Marine infrastructure development and expansion
are required to adapt to the growth and diversification of blue economies which
many countries are prioritizing to stimulate national economic growth. We need
to ensure that the environmental footprint of these construction activities does
not impair national efforts to maintain and restore biodiversity.
The deepening of Charleston Harbor (South
Carolina) is a national priority project in the USA to increase the region’s
shipping volume and activities. A population of bottlenose dolphins resides in
this harbor (Bossart et al. 2017, Bouchillon et al. 2020, Weinpress-Galipeau et al.
2021) which have been
exposed to about two years of construction activities (primarily dredging) for
this project.
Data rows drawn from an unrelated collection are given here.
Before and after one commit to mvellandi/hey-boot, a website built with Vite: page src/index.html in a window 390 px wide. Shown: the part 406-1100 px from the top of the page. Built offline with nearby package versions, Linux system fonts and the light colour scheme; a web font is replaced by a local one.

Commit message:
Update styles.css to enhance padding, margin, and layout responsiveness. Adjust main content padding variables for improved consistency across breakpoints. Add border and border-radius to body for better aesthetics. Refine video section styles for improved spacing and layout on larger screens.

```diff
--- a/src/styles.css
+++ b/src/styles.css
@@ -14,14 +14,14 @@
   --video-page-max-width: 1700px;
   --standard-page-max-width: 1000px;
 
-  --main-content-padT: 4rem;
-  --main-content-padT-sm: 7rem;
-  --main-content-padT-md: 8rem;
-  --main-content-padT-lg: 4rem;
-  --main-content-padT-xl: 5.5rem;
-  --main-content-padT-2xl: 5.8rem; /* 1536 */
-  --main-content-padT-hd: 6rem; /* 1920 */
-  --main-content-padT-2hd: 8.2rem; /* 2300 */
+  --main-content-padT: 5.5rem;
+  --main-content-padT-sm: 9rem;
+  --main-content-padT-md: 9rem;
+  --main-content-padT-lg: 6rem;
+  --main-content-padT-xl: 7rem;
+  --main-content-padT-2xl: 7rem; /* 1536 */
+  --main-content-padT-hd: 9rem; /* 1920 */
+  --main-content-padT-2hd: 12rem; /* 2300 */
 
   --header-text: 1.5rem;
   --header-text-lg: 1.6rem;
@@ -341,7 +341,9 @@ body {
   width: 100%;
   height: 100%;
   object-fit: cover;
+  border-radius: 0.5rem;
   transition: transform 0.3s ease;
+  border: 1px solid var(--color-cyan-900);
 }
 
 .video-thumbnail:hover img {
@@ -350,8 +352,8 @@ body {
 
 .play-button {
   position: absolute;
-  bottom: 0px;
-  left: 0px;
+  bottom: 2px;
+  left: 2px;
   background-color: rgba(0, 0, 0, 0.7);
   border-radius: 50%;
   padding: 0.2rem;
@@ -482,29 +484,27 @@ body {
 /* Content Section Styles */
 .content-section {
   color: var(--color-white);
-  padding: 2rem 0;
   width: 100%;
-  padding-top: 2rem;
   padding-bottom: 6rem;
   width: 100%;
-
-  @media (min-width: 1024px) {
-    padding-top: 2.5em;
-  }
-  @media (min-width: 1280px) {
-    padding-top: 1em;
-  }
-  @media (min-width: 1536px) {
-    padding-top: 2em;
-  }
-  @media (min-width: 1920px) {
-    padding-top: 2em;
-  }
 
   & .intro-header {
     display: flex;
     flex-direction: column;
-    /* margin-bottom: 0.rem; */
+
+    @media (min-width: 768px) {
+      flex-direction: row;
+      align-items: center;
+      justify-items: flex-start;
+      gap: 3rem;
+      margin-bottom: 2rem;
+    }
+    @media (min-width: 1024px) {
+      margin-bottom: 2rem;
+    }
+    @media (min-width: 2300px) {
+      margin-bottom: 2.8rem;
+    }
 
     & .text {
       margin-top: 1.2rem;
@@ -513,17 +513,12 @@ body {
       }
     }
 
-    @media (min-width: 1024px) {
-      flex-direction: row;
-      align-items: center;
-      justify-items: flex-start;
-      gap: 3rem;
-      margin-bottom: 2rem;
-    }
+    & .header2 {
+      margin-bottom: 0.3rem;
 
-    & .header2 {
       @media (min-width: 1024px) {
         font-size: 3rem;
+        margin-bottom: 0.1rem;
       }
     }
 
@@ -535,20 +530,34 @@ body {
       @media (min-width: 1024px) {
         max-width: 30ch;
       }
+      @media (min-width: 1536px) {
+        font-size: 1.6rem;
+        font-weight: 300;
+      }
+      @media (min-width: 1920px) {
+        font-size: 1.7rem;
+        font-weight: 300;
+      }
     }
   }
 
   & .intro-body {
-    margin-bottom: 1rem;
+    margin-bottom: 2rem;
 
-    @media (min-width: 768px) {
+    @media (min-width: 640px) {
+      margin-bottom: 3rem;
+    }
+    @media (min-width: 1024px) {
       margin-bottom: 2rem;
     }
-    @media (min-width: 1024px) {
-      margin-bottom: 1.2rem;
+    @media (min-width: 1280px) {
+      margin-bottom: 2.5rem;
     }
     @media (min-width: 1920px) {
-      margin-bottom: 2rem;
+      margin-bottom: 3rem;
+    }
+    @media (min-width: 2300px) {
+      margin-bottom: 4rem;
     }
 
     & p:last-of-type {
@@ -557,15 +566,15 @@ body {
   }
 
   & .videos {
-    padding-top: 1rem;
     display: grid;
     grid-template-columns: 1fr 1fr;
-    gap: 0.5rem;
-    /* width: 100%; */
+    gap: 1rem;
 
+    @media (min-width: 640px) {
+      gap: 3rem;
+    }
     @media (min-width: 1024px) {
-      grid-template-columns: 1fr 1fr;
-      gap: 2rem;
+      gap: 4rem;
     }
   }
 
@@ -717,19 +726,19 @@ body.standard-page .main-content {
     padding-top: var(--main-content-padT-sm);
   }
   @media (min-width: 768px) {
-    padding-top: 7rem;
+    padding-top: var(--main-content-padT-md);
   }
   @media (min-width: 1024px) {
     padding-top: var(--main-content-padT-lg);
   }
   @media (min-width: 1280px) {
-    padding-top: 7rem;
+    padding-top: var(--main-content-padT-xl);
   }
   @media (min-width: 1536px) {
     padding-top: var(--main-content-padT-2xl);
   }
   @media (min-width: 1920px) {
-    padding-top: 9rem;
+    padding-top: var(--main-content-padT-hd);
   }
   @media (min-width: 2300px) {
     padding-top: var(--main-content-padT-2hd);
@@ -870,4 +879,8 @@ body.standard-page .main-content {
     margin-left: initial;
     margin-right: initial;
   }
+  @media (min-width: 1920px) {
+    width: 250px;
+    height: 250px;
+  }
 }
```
We know that these human activities are stressors for this
species which can affect their distribution and density (Pirotta et al. 2013). However, there is currently no
information about the potential impact of such a large-scale marine
construction effort on bottlenose dolphin abundance and distribution. As the
blue economy will require such large-scale infrastructure development more
regularly over the coming decade, we need to learn from Charleston Harbor’s
experience to better predict and manage the conservation impacts of harbor
expansion on dolphins.
In this project, you will use a unique
pre-existing dataset of photo-identification surveys carried out for two years
prior to the construction starting and two years during construction to assess
whether the distribution and abundance of bottlenose dolphins changed during
construction in Charleston Harbor. You will use spatially-explicit
mark-recapture models (Christiansen et al. 2015, Pirotta et al. 2015a, 2015b) to determine whether the population
distribution changed in the harbor as construction progressed. For those
individual dolphins photographically captured regularly, you will assess
whether their movement and distribution are associated with the dynamics of
construction activities in the harbor.
This information will be used to determine the
impact of the harbor deepening in this ecologically and socially important
species as well as help inform global impact assessments. You will have the
opportunity to interact with our South Carolina Aquarium partners throughout
the project and help in the dissemination of your findings beyond peer-reviewed
Bossart, G. D., P. Fair, A. M. Schaefer, and J. S. Reif. 2017. Health
and Environmental Risk Assessment Project for bottlenose dolphins Tursiops
truncatus from the southeastern USA. I. Infectious diseases. Diseases of
Aquatic Organisms 125:141–153.
Bouchillon, H., N. S. Levine, and P. A. Fair. 2020. GIS Investigation of
the relationship of sex and season on the population distribution of common
bottlenose dolphins (Tursiops truncatus) in Charleston, South Carolina.
International Journal of Geographical Information Science 34:1552–1566.
Christiansen, F., C. G. Bertulli, M. H. Rasmussen, and D. Lusseau. 2015.
Estimating cumulative exposure of wildlife to non‐lethal disturbance using
spatially explicit capture–recapture models. The Journal of Wildlife Management
Pirotta, E., J. Harwood, P. M. Thompson, L. New, B. Cheney, M. Arso, P.
S. Hammond, C. Donovan, and D. Lusseau. 2015a. Predicting the effects of human
developments on individual dolphins to understand potential long-term
population consequences. Proceedings of the Royal Society B: Biological
Pirotta, E., B. E. Laesser, A. Hardaker, N. Riddoch, M. Marcoux, and D.
Lusseau. 2013. Dredging displaces bottlenose dolphins from an urbanised foraging
patch. Marine Pollution Bulletin 74:396–402.
Pirotta, E., P. M. Thompson, B. Cheney, C. R. Donovan, and D. Lusseau.
2015b. Estimating spatial, temporal and individual variability in dolphin
cumulative exposure to boat traffic using spatially explicit capture–recapture
methods. Animal Conservation 18:20–31.
Weinpress-Galipeau, M., H. Baker, B. Wolf, B. Roumillat, and P. A. Fair.
2021. An adaptive bottlenose dolphin foraging tactic, “shipside feeding,” using
container ships in an urban estuarine environment. Marine Mammal Science 37:1159–1165.
In collaboration withPatricia Fair (South Carolina Aquarium & MUSC)
We are looking for motivated students interested in developing their statistical modelling skills